Data to examine:
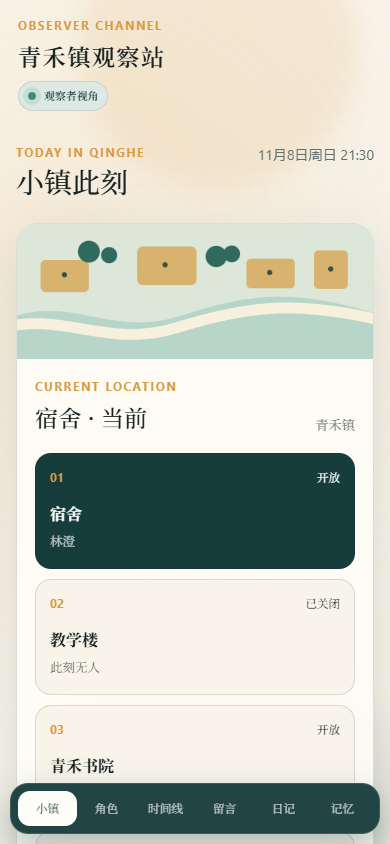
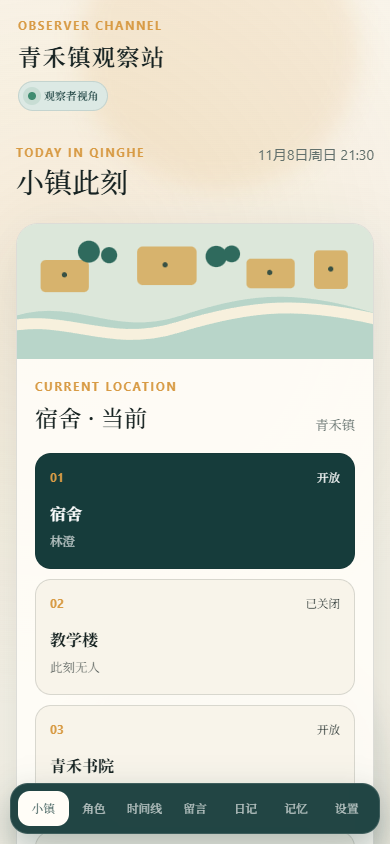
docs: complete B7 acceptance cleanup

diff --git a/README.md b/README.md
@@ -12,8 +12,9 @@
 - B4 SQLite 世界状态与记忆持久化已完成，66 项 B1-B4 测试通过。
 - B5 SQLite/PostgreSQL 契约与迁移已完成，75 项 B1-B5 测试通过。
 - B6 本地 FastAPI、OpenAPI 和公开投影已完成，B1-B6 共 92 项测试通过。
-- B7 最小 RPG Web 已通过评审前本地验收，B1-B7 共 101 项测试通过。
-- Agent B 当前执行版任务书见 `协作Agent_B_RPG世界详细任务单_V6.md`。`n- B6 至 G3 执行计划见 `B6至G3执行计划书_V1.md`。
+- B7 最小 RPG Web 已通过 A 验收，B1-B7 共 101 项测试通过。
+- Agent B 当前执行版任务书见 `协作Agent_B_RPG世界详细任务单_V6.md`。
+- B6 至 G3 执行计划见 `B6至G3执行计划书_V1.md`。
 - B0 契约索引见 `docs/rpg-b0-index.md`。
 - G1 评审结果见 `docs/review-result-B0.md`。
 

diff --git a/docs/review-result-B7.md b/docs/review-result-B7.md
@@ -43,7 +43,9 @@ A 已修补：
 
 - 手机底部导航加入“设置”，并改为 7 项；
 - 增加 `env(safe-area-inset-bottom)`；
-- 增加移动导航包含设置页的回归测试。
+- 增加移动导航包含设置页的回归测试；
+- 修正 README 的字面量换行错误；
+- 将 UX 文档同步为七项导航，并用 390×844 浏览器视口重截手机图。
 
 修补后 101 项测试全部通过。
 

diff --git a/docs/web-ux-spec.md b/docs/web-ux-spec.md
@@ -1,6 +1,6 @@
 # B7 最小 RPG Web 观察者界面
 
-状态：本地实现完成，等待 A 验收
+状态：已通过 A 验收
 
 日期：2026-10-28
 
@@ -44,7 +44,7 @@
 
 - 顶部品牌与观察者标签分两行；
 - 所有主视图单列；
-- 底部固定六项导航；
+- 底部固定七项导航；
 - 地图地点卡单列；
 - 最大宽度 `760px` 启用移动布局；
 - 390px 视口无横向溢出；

==

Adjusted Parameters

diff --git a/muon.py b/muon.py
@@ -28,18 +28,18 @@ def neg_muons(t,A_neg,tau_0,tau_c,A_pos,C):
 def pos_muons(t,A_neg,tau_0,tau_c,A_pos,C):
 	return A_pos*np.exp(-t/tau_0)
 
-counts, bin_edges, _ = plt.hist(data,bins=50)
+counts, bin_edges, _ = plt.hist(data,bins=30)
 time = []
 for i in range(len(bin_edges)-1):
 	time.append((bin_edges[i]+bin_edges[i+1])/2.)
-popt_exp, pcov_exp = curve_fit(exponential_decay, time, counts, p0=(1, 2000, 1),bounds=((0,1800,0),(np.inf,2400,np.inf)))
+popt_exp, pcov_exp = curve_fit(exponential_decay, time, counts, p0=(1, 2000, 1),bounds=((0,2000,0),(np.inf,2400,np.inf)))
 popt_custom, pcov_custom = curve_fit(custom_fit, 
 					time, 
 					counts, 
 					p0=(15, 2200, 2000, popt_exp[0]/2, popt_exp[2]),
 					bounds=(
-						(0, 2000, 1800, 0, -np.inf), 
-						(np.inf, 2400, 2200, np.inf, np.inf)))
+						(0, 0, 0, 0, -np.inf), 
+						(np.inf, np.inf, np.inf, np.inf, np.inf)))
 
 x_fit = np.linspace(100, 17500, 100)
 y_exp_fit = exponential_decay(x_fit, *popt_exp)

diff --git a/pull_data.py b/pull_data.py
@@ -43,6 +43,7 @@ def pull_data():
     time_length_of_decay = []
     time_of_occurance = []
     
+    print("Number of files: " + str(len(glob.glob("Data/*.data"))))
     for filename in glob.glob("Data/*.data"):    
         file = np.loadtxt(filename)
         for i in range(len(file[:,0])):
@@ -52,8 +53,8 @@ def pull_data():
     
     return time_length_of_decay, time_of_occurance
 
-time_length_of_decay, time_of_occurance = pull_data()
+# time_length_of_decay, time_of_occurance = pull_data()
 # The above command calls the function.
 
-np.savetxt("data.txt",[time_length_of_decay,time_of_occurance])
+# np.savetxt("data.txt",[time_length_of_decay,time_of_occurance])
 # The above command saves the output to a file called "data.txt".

--

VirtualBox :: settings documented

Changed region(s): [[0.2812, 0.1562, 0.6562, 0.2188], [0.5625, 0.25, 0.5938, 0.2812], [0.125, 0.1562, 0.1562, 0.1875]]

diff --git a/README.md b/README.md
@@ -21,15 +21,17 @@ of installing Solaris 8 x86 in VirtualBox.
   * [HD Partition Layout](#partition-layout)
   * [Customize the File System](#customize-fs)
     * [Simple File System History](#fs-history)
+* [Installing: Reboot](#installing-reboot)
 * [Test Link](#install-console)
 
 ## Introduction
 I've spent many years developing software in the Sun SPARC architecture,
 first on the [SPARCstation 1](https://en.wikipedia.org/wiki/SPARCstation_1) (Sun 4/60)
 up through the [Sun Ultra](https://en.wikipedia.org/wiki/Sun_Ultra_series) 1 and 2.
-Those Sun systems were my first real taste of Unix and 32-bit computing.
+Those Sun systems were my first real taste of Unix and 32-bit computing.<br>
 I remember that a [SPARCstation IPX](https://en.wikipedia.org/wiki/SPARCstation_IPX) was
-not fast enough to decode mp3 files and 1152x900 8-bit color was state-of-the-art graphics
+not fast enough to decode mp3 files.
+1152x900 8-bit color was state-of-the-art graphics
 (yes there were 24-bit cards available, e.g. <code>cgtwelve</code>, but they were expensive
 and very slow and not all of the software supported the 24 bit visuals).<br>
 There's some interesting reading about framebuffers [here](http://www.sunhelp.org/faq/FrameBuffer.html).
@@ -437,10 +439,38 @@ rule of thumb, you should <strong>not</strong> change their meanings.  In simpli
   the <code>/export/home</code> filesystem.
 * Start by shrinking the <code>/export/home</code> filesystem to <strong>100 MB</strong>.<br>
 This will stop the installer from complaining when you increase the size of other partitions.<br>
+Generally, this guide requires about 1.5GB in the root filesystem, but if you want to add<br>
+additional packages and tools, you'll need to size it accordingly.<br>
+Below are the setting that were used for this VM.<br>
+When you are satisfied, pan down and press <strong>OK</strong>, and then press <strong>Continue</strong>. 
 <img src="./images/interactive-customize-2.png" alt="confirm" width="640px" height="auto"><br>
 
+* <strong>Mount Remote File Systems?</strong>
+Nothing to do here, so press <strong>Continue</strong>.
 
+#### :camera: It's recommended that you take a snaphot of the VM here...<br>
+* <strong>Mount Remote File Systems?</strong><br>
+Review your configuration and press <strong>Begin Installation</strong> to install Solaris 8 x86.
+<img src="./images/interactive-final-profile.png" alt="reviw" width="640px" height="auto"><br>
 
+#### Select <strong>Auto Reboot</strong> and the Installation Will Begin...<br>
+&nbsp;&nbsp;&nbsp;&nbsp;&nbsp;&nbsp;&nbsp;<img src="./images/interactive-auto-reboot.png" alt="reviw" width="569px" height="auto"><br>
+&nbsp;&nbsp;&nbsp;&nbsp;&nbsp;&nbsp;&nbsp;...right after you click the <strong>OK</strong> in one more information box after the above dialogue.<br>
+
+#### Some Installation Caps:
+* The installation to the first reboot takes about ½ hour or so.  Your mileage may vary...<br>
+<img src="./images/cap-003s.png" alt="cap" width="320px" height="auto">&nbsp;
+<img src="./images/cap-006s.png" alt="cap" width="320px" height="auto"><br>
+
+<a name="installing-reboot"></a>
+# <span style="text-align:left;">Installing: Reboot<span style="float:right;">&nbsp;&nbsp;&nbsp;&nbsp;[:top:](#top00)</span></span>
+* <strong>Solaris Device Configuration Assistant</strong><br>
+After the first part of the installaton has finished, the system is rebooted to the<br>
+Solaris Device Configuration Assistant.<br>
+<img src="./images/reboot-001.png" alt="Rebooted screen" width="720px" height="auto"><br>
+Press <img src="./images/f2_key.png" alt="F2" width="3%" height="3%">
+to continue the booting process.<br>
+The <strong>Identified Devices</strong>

Instructions for the task: Each line in the listing above from the one containing "-28,18 +28,18 @@" through the one containing "time.append((bin_edges[i]+bin_edges[i+1])/2.)" should be repeated exactly, and no other line.

Solution to this problem:
@@ -28,18 +28,18 @@ def neg_muons(t,A_neg,tau_0,tau_c,A_pos,C):
 def pos_muons(t,A_neg,tau_0,tau_c,A_pos,C):
 	return A_pos*np.exp(-t/tau_0)
 
-counts, bin_edges, _ = plt.hist(data,bins=50)
+counts, bin_edges, _ = plt.hist(data,bins=30)
 time = []
 for i in range(len(bin_edges)-1):
 	time.append((bin_edges[i]+bin_edges[i+1])/2.)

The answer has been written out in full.